A patient has developed a pruritic rash with fever around 15 days after renal transplantation, diagnosed as graft-versus-host disease. What is the prognosis?
Hello, A patient has developed a pruritic rash with fever around 15 days after renal transplantation, diagnosed as graft-versus-host disease. What is the prognosis? He is 56 years old. Please leave your comments.

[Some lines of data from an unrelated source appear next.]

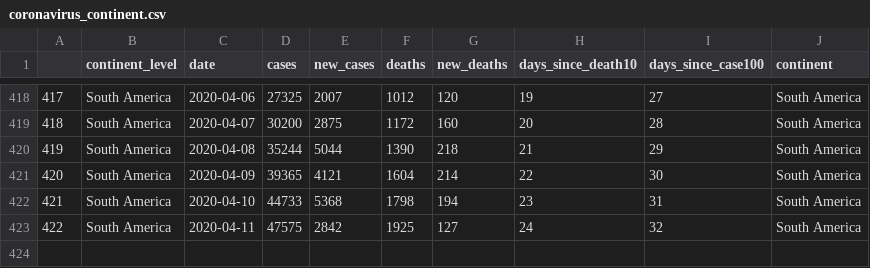
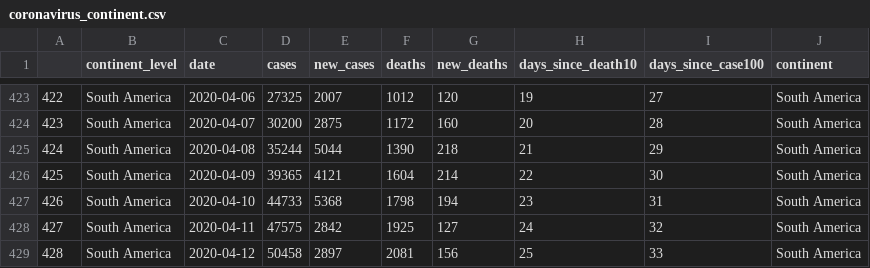
Before and after one commit to eparker12/nCoV_tracker, a CSV file: input_data/coronavirus_continent.csv, drawn as a sheet; only a part is shown, gaps mark what is left out; the diff covers the shown part only; the diff names each change by its address in the sheet, - before the commit and + after, or states it on an @@ line.

```diff
--- a/input_data/coronavirus_continent.csv
+++ b/input_data/coronavirus_continent.csv
@@ column A renumbered between rows 61 and 428 @@
+row 429: 428 | South America | 2020-04-12 | 50458 | 2897 | 2081 | 156 | 25 | 33 | South America
```
Also changed, not shown: 5 added rows elsewhere in this file, input_data/coronavirus_global.csv, input_data/coronavirus_today.csv, 3 other files.
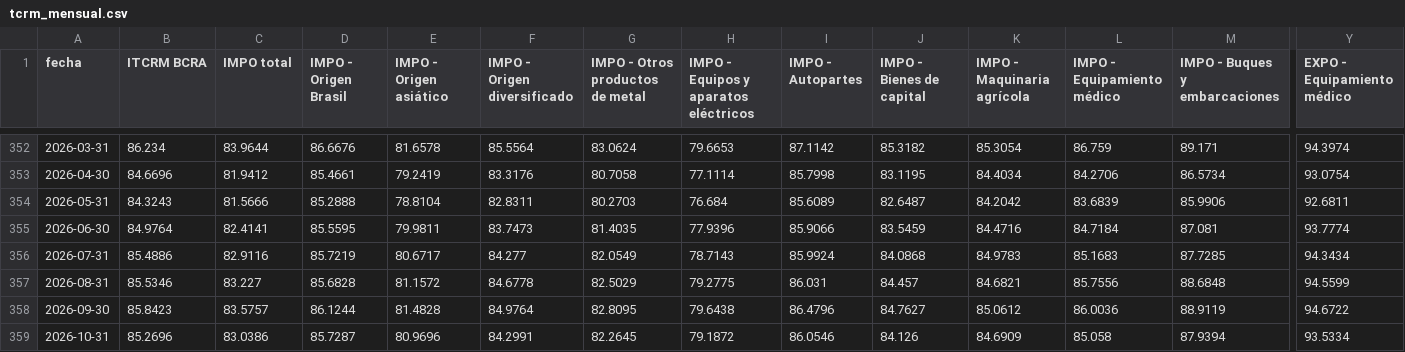
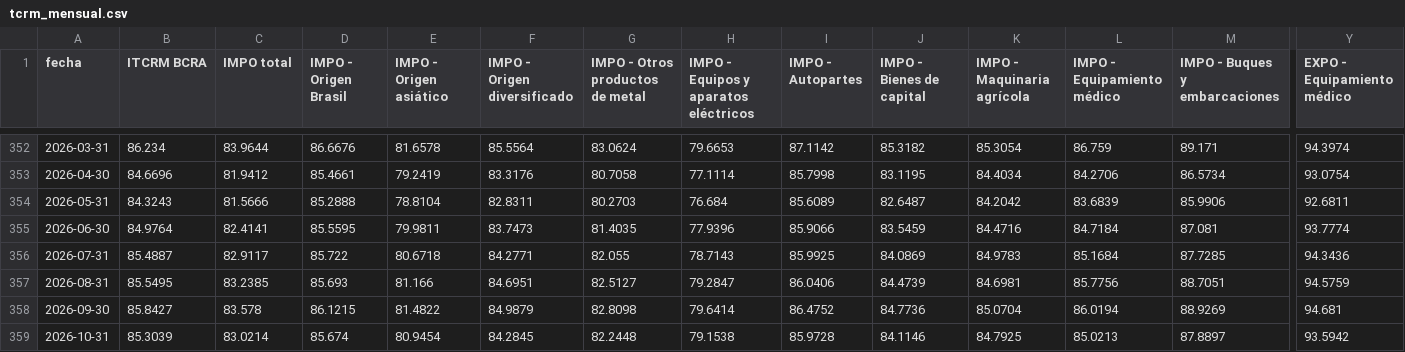
Before and after one commit to ivanlopezeco-ops/tcrm-metalurgico, a CSV file: publico/tcrm_mensual.csv, drawn as a sheet; only a part is shown, gaps mark what is left out; removed rows and columns are numbered as before the commit, all else as after; rows hold the shown columns only; the diff names each change by its address in the sheet, - before the commit and + after, or states it on an @@ line.

```diff
--- a/publico/tcrm_mensual.csv
+++ b/publico/tcrm_mensual.csv
-B356 (ITCRM BCRA): 85.4886
+B356 (ITCRM BCRA): 85.4887
-C356 (IMPO total): 82.9116
+C356 (IMPO total): 82.9117
-D356 (IMPO - Origen Brasil): 85.7219
+D356 (IMPO - Origen Brasil): 85.722
-E356 (IMPO - Origen asiático): 80.6717
+E356 (IMPO - Origen asiático): 80.6718
-F356 (IMPO - Origen diversificado): 84.277
+F356 (IMPO - Origen diversificado): 84.2771
-G356 (IMPO - Otros productos de metal): 82.0549
+G356 (IMPO - Otros productos de metal): 82.055
-I356 (IMPO - Autopartes): 85.9924
+I356 (IMPO - Autopartes): 85.9925
-J356 (IMPO - Bienes de capital): 84.0868
+J356 (IMPO - Bienes de capital): 84.0869
-L356 (IMPO - Equipamiento médico): 85.1683
+L356 (IMPO - Equipamiento médico): 85.1684
-Y356 (EXPO - Equipamiento médico): 94.3434
+Y356 (EXPO - Equipamiento médico): 94.3436
-row 357: 2026-08-31 | 85.5346 | 83.227 | 85.6828 | 81.1572 | 84.6778 | 82.5029 | 79.2775 | 86.031 | 84.457 | 84.6821 | 85.7556 | 88.6848 | 94.5599
-row 358: 2026-09-30 | 85.8423 | 83.5757 | 86.1244 | 81.4828 | 84.9764 | 82.8095 | 79.6438 | 86.4796 | 84.7627 | 85.0612 | 86.0036 | 88.9119 | 94.6722
-row 359: 2026-10-31 | 85.2696 | 83.0386 | 85.7287 | 80.9696 | 84.2991 | 82.2645 | 79.1872 | 86.0546 | 84.126 | 84.6909 | 85.058 | 87.9394 | 93.5334
+row 357: 2026-08-31 | 85.5495 | 83.2385 | 85.693 | 81.166 | 84.6951 | 82.5127 | 79.2847 | 86.0406 | 84.4739 | 84.6981 | 85.7756 | 88.7051 | 94.5759
+row 358: 2026-09-30 | 85.8427 | 83.578 | 86.1215 | 81.4822 | 84.9879 | 82.8098 | 79.6414 | 86.4752 | 84.7736 | 85.0704 | 86.0194 | 88.9269 | 94.681
+row 359: 2026-10-31 | 85.3039 | 83.0214 | 85.674 | 80.9454 | 84.2845 | 82.2448 | 79.1538 | 85.9728 | 84.1146 | 84.7925 | 85.0213 | 87.8897 | 93.5942
```
Also changed, not shown: 5 other files.
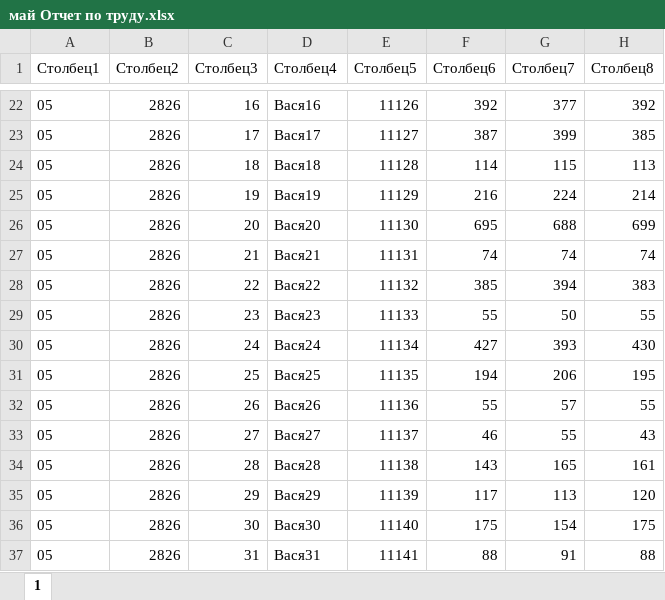
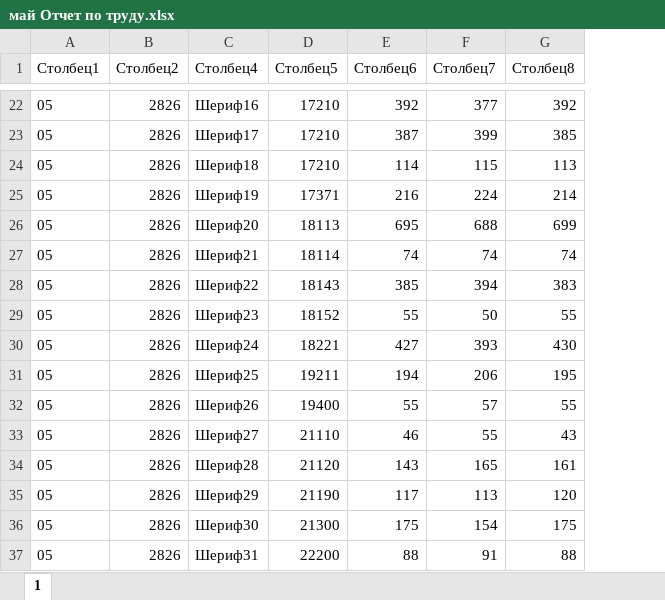
Before and after one commit to Kursistat/Power, an Excel workbook: май Отчет по труду.xlsx, sheet 1, drawn as a sheet; only a part is shown, gaps mark what is left out; values as stored, in another font and other column widths than the file's, no borders; table styles not drawn; removed rows and columns are numbered as before the commit, all else as after; the diff covers the shown part only; the diff names each change by its address in the sheet, - before the commit and + after, or states it on an @@ line.

```diff
--- a/май Отчет по труду.xlsx (sheet 1)
+++ b/май Отчет по труду.xlsx (sheet 1)
-column C (Столбец3), rows 22-37: 16 | 17 | 18 | 19 | 20 | 21 | 22 | 23 | 24 | 25 | 26 | 27 | 28 | 29 | 30 | 31
-C22 (Столбец4): Вася16
+C22 (Столбец4): Шериф16
-D22 (Столбец5): 11126
+D22 (Столбец5): 17210
-C23 (Столбец4): Вася17
+C23 (Столбец4): Шериф17
-D23 (Столбец5): 11127
+D23 (Столбец5): 17210
-C24 (Столбец4): Вася18
+C24 (Столбец4): Шериф18
-D24 (Столбец5): 11128
+D24 (Столбец5): 17210
-C25 (Столбец4): Вася19
+C25 (Столбец4): Шериф19
-D25 (Столбец5): 11129
+D25 (Столбец5): 17371
-C26 (Столбец4): Вася20
+C26 (Столбец4): Шериф20
-D26 (Столбец5): 11130
+D26 (Столбец5): 18113
-C27 (Столбец4): Вася21
+C27 (Столбец4): Шериф21
-D27 (Столбец5): 11131
+D27 (Столбец5): 18114
-C28 (Столбец4): Вася22
+C28 (Столбец4): Шериф22
-D28 (Столбец5): 11132
+D28 (Столбец5): 18143
-C29 (Столбец4): Вася23
+C29 (Столбец4): Шериф23
-D29 (Столбец5): 11133
+D29 (Столбец5): 18152
-C30 (Столбец4): Вася24
+C30 (Столбец4): Шериф24
-D30 (Столбец5): 11134
+D30 (Столбец5): 18221
-C31 (Столбец4): Вася25
+C31 (Столбец4): Шериф25
-D31 (Столбец5): 11135
+D31 (Столбец5): 19211
-C32 (Столбец4): Вася26
+C32 (Столбец4): Шериф26
-D32 (Столбец5): 11136
+D32 (Столбец5): 19400
-C33 (Столбец4): Вася27
+C33 (Столбец4): Шериф27
-D33 (Столбец5): 11137
+D33 (Столбец5): 21110
-C34 (Столбец4): Вася28
+C34 (Столбец4): Шериф28
-D34 (Столбец5): 11138
+D34 (Столбец5): 21120
-C35 (Столбец4): Вася29
+C35 (Столбец4): Шериф29
-D35 (Столбец5): 11139
+D35 (Столбец5): 21190
-C36 (Столбец4): Вася30
+C36 (Столбец4): Шериф30
-D36 (Столбец5): 11140
+D36 (Столбец5): 21300
-C37 (Столбец4): Вася31
+C37 (Столбец4): Шериф31
-D37 (Столбец5): 11141
+D37 (Столбец5): 22200
```
Also changed, not shown: 1614 edited cells elsewhere in this sheet, июнь Отчет по труду.xlsx.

@amitesh Acute GVHD may initially appear as a pruritic or painful rash (median onset, day 19 post-transplantation; range, 5-47 d). A hyperacute form of GVHD has been described as a disorder including fever, generalized erythroderma, and desquamation developing 7-14 days after transplantation. Acute GVHD is a clinicopathologic syndrome involving the skin, liver, and gut. Staging and grading is important in determining the management and prognosis and for comparing the results of immunosuppressive prophylaxis. The overall grade of acute GVHD is predictive of the patient's outcome, with the highest rates of mortality in those with grade IV, or severe, GVHD. The response to treatment is also predictive of outcomes in GVHD of grades II-IV. Patients with no response or with progression have a mortality rate as high as 75%, compared with 20-25% in those with a complete response. Factors associated with impaired survival are HLA-nonidentical marrow donors, liver abnormalities in addition to GVHD, and early time to onset and treatment of GVHD. Late GI symptoms (more than 100 days posttransplant) were reported in 71 allogeneic stem cell transplant patients. Following an endoscopy, 45 (63%) were diagnosed with GI-GVHD. Of these 45 patients, 39 (87%) had late acute GVHD. The median survival time from the first endoscopy was 8.5 months. The incidence of nonrelapse mortality at 6 months was 31% in patients with GI-GVHD compared to 19% in patients without GI-GVHD (P = 0.42). All patients with GI-GVHD were on steroid therapy, and close to one-third of these patients needed total parenteral nutrition.